Prankster causes evacuation at hot New Plymouth night spot
Patrons were evacuated from a popular Taranaki night spot after a prankster set off a fire alarm in the toilets.
The New Plymouth fire brigade was called to the Snug Lounge, which opened in 2011 as part of the multimillion-dollar redevelopment of the White Hart Hotel in the city's CBD, at 11.48pm on Friday.
Patrons from the bar, which is connected to pizza and craft beer restaurant Ms White's and King and Queen Hotel Suits, had to leave while firefighters, who were on site for about 10 minutes, investigated what caused the alarm to go off.
After the commotion the bar's owners took to Facebook in an attempt to identify the culprits.

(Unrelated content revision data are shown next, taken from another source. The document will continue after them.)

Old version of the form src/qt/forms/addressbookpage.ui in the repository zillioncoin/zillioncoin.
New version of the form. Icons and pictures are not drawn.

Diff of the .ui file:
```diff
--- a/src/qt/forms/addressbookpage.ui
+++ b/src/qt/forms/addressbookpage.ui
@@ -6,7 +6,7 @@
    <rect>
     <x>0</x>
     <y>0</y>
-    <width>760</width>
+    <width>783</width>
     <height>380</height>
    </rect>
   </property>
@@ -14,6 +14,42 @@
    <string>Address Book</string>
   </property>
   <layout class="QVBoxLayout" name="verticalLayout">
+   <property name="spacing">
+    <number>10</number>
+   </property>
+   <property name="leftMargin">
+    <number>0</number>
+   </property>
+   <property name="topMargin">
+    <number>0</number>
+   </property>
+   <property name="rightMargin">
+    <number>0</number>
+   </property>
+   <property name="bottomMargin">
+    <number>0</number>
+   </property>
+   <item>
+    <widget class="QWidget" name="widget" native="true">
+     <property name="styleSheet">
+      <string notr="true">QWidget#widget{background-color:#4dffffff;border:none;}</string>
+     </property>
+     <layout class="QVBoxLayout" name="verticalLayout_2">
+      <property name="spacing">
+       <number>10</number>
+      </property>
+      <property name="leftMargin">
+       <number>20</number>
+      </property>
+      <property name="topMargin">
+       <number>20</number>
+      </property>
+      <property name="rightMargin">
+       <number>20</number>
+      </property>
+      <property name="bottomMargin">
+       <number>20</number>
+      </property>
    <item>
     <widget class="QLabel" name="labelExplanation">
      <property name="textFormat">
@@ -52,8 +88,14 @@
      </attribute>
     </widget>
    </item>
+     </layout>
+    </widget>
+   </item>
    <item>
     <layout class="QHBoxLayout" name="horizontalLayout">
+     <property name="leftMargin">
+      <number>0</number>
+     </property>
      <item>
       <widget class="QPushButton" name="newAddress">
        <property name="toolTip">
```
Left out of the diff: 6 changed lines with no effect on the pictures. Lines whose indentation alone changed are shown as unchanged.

"It's disappointing to have to approach social media on this basis however on Friday night someone thought it humorous to set off the fire alarm in the bathrooms at Snug Lounge," the post said.
It appealed for anyone with information about the offender to come forward and set out the costs it expected to face.
"This ignorance has cost us significantly with call out fees for the Fire Brigade ($1000), security call-outs across neighbouring properties, unpaid tabs and the cost of repairs to the broken alarm."
However co-owner Gina Bryant said most people had returned to settle their bills and explained the establishment usually took credit card details before opening tabs for large groups anyway.
Pat Fitzell, Fire and Emergency New Zealand Taranaki area manager, said while the organisation did have the authority to bill companies who had ongoing problems with malfunctioning alarms they wouldn't be in this case.
"It appears to be a malicious false alarm, certainly for a case like that we won't be charging them," Fitzell said.
"You can't blame the property owners for something that's out of their control."
He said if the culprit was caught they could be charged for the callout.
Bryant was relieved to hear the fire brigade wouldn't be charging for the callout.
King and Queen Hotel Suits general manager Daniel Fleming said only a few hotel guests were evacuated.
"Only one of our blocks is actually connected to that [area] so it wasn't the main part of our hotel, it was only the left wing," Fleming said.
"We certainly treat the safety of our guests as our main priority."
The alarm had only forced the evacuation of four or five guests and everybody had been really good about it, he said.
"It wasn't a big disruption to us at all.
"They were all really good about it, in fact quite a few of them found it a bit exciting."
Fleming said it was a shame that someone had done something silly to cause the commotion.